On Tuesday, 30 congressmembers called on HHS to end roadblocks to medical marijuana research. Thirty members of Congress led by Rep. Earl Blumenaur (D-OR) have sent a letter to Health and Human Services Secretary Mathews Burkwell calling on her to make the process for obtaining marijuana for research purposes less onerous.
Last Thursday, the Blythe city council moved to overturn a dispensary ban. The council voted to authorize city staff to draft an ordinance to repeal the ban put in place in 2010 and introduce a new ordinance to allow dispensaries under strict guidelines.
Also last Thursday, the California Coastal Commission approved San Diego's new medical marijuana ordinance. The approval means parts of Barrio Logan and Sorrento Valley can be added to the short list of neighborhoods where dispensaries can operate.
On Tuesday, a medical marijuana regulation bill won an Assembly committee vote. Senate Bill 1262, sponsored by Sen. Lou Correa (D-Santa Ana), would create the first statewide regulation of medical marijuana. It passed the Assembly Business, Professions and Consumer Protection Committee and now heads for the Assembly Public Safety Committee. It has already passed the Senate.
On Monday, Gov. Rick Scott (R) signed a limited CBD medical marijuana bill into law. He signed the "Charlotte's Web" bill (Senate Bill 1030), which allows a small number of patients to use high-CBD, low-THC cannabis oils for the treatment of epilepsy or cancer.

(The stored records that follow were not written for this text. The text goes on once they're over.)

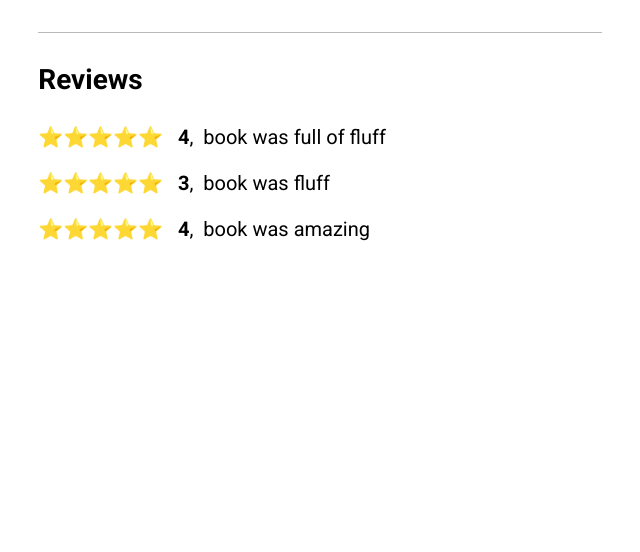
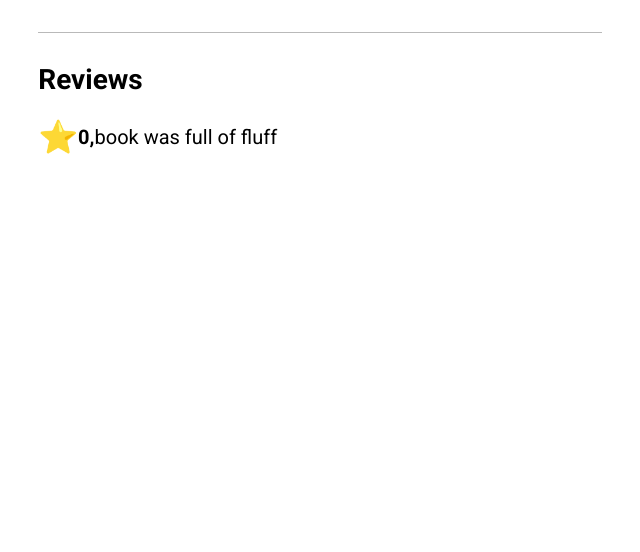
Before and after one commit to HantuPutih/fivestar, a plain HTML site: page View/index.html in a window 1280 px wide. Shown: the part 248-800 px from the top of the page, without its empty margins (320-960 px from the left). Drawn offline with Linux system fonts and the light colour scheme.

Commit message:
stars logik in progress

```diff
--- a/View/index.html
+++ b/View/index.html
@@ -18,7 +18,7 @@
                 <form class="review-form">
                     <h1 class="modal-heading">What's your rating?</h1>
                     <h4 class="sub-modal-heading">Rating</h4>
-                    <div class="stars">
+                    <div class="stars ">
                         <a class="star">⭐</a>
                         <a class="star">⭐</a>
                         <a class="star">⭐</a>
@@ -37,9 +37,9 @@
             <h1 class="heading1">The Minimalist Entrepreneur</h1>
         </header>
         <div class="rating-container">
-            <h4 class="average-rating">3.8</h4>
+            <h4 id="average_rating" class="average-rating">0</h4>
             <div id="open_modal" class="open-modal">
-                <div class="star-container">
+                <div class="stars rated-stars disabled">
                     <a class="star">⭐</a>
                     <a class="star">⭐</a>
                     <a class="star" >⭐</a>
@@ -54,28 +54,35 @@
             <h3 class="reviews-heading">
                 Reviews
             </h3>
-            <div class="reviews-container">
-                <div class="review-list">
-                    <div class="reviewed-start star-container">⭐⭐⭐⭐⭐</div>
-                    <b class="rating-bold">4</b>, &nbsp
-                    <p class="rating-text">
-                        book was full of fluff
-                    </p>
-                </div>
-                <div class="review-list">
-                    <div class="reviewed-start star-container">⭐⭐⭐⭐⭐</div>
-                    <b class="rating-bold">3</b>, &nbsp
-                    <p class="rating-text">
-                        book was fluff
-                    </p>
-                </div>
-                <div class="review-list">
-                    <div class="reviewed-start star-container">⭐⭐⭐⭐⭐</div>
-                    <b class="rating-bold">4</b>, &nbsp
-                    <p class="rating-text">
-                        book was amazing
-                    </p>
-                </div>
+            <div id="reviews_container">
+
+<!--                <div class="review-list">-->
+<!--                    <div class="stars rated-stars disabled">-->
+<!--                        <a class="star active">⭐</a>-->
+<!--                        <a class="star active">⭐</a>-->
+<!--                        <a class="star active" >⭐</a>-->
+<!--                        <a class="star active" >⭐</a>-->
+<!--                        <a class="star">⭐</a>-->
+<!--                    </div>-->
+<!--                    <b class="rating-bold">4</b>, &nbsp-->
+<!--                    <p class="rating-text">-->
+<!--                        book was full of fluff-->
+<!--                    </p>-->
+<!--                </div>-->
+<!--                <div class="review-list">-->
+<!--                    <div class="reviewed-start star-container star ">⭐⭐⭐⭐⭐</div>-->
+<!--                    <b class="rating-bold">3</b>, &nbsp-->
+<!--                    <p class="rating-text">-->
+<!--                        book was fluff-->
+<!--                    </p>-->
+<!--                </div>-->
+<!--                <div class="review-list">-->
+<!--                    <div class="reviewed-start star-container star">⭐⭐⭐⭐⭐</div>-->
+<!--                    <b class="rating-bold">4</b>, &nbsp-->
+<!--                    <p class="rating-text">-->
+<!--                        book was amazing-->
+<!--                    </p>-->
+<!--                </div>-->
             </div>
         </div>
 
--- a/View/script.js
+++ b/View/script.js
@@ -1,18 +1,86 @@
-
+let d = document;
 const open_modal = document.getElementById('open_modal');
 const modal_container = document.getElementById('modal_container');
 const modal_ = document.getElementById('modal_');
 const submit_btn = document.getElementById('submit_btn');
 const starsA= document.querySelectorAll(".stars a");
+const rated_stars = document.querySelectorAll('.rated-stars a');
+let totalAverageRating = "2";
+let arrayOfReview = [
+  {
+    starsRated: '4',
+    reviewText: 'hello world'
+  },
+  {
+    starsRated: '4',
+    reviewText: 'hello world'
+  },
+  {
+    starsRated: '4',
+    reviewText: 'hello world'
+  }
+];
+
+const reviews_container = document.getElementById('reviews_container');
+
+{
+  // create div with review-list class
+  let parentDiv = d.createElement('div')
+  let textToAdd = d.createTextNode("")
+  parentDiv.appendChild(textToAdd);
+  parentDiv.classList.add('review-list')
+  reviews_container.appendChild(parentDiv)
+
+  //create nested element
+  let starDiv = d.createElement('div')
+  // let textToAdd = d.createTextNode("")
+  starDiv.appendChild(textToAdd);
+  starDiv.classList.add('stars', 'disabled', 'rated-stars')
+  parentDiv.appendChild(starDiv)
+
+  //create star
+
+  let aTag = d.createElement('a')
+  let aText = d.createTextNode("⭐")
+  aTag.appendChild(aText);
+  aTag.classList.add('star', 'active')
+  starDiv.append(aTag )
+
+  //add bold text
+  let bTag = d.createElement('b')
+  let boldText = d.createTextNode("0")
+  let boldText2 = d.createTextNode(",")
+  bTag.classList.add('rating-bold')
+  bTag.appendChild(boldText);
+  bTag.appendChild(boldText2);
+  parentDiv.appendChild(bTag)
+
+  //review text
+  let pTag = d.createElement('p')
+  let pText = d.createTextNode("book was full of fluff")
+  pTag.classList.add('rating-text')
+  pTag.appendChild(pText);
+  parentDiv.appendChild(pTag)
 
 
 
-(function () {
+
+
+  rated_stars.forEach((star, idx) => {
+    //add active class to total average stars
+
+    if (idx <= Math.round(+totalAverageRating) - 1) {
+      star.classList.add("active")
+    }
+  })
+
+  document.getElementById('average_rating').innerHTML = totalAverageRating
+
   starsA.forEach((star, clickedIdx) => {
     star.addEventListener('click', () => {
       // otherStar.classList.add("disabled")
       starsA.forEach((starJ, idxJ)=> {
-        console.log(idxJ, clickedIdx)
+        // console.log(idxJ, clickedIdx)
       starJ.classList.remove("active")
         if (idxJ <= clickedIdx) {
           starJ.classList.add("active")
@@ -43,4 +111,4 @@ const starsA= document.querySelectorAll(".stars a");
     event.preventDefault()
     modal_container.classList.remove('show')
   })
-})();
+}
--- a/View/style.css
+++ b/View/style.css
@@ -47,15 +47,18 @@ body{
 }
 
 
-.star{
-    /*text-decoration: none;*/
-    /*font-size: 2rem;*/
-    /*margin: 0;*/
-}
+
 
 .star-container:hover{
     cursor: pointer;
-
+}
+.stars.disabled{
+    pointer-events: none;
+}
+.star{
+    text-decoration: none;
+    font-size: 2rem;;
+    margin: 0;
 }
 
 .stars {
@@ -148,6 +151,7 @@ body{
     opacity: 0;
     pointer-events: none;
     transition: opacity 0.3s ease;
+    z-index: 9999;
 }
 .modal{
     background-color: white;
```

District of Columbia
On Tuesday, the DC Council moved toward expanding medical marijuana access. In a joint session of the Health and Judiciary and Public Safety committees, the council gave preliminary approval to two bills. Bill 20-766, cosponsored by every member of the council, would repeal the qualifying conditions list and allow physicians to recommend marijuana to any patient they think marijuana would benefit. Bill 20-678, would increase the number of plants a cultivation center could possess from 95 to 500, better ensuring that patient need is met.
Last Friday, the Kentucky VFW passed a resolution supporting medical marijuana for vets. The Kentucky state convention of Veterans of Foreign Wars (VFW) passed a resolution calling on the national VFW to support medical marijuana access for veterans through the Veterans Administration. The VA should begin "post haste" to provide medical marijuana to vets through VA Hospital System pharmacies, the resolution said. The resolution will be brought up at the VFW national convention in St. Louis next month.
On Tuesday, the state Department of Health got an earful over its proposed new medical marijuana program rules. Proposals to reduce the number of plants patients can grow, impose stricter testing requirements, and increase fees are all proving unpopular. So is the department's insistence on holding the hearing Tuesday instead of postponing it to allow more time for people to respond to the proposed rules.
As of Wednesday, the Compassionate Use Act was still alive, but just barely. Gov. Andrew Cuomo (D) rejected the Compassionate Use Act Tuesday, just two days before the state's legislative session ends. Legislators are working to revise the bill in a manner acceptable to Cuomo, and he has signaled he was willing to waive legislative rules to allow a late bill to be introduced.
On Monday, medical marijuana initiative signature-gatherers complained of harassment by the Tulsa Police. Signature-gatherers for the state's medical marijuana initiative say that on at least four occasions, Tulsa Police have shown up to harass them. Police asked signature-gatherers to leave, then, when they asserted their right to petition, began asking for identification and doing background checks on them. Tulsa Police, for their part, said they had records of two calls reporting that signature-gatherers were selling marijuana. But no one was arrested for selling marijuana or anything else, and the campaign group Oklahomans for Health said its people were not selling or advertising marijuana. The group said it has asked the ACLU of Oklahoma for assistance.
Last Tuesday, state Democrats voted overwhelmingly for medical marijuana in a non-binding primary question. South Carolina Democrats voting in the party primary Tuesday supported a non-binding question about allowing for medical marijuana use by a margin of three-to-one. The state passed a limited CBD medical marijuana bill this year, but that will only help a small number of patients.
For extensive information about the medical marijuana debate, presented in a neutral format, visit MedicalMarijuana.ProCon.org.]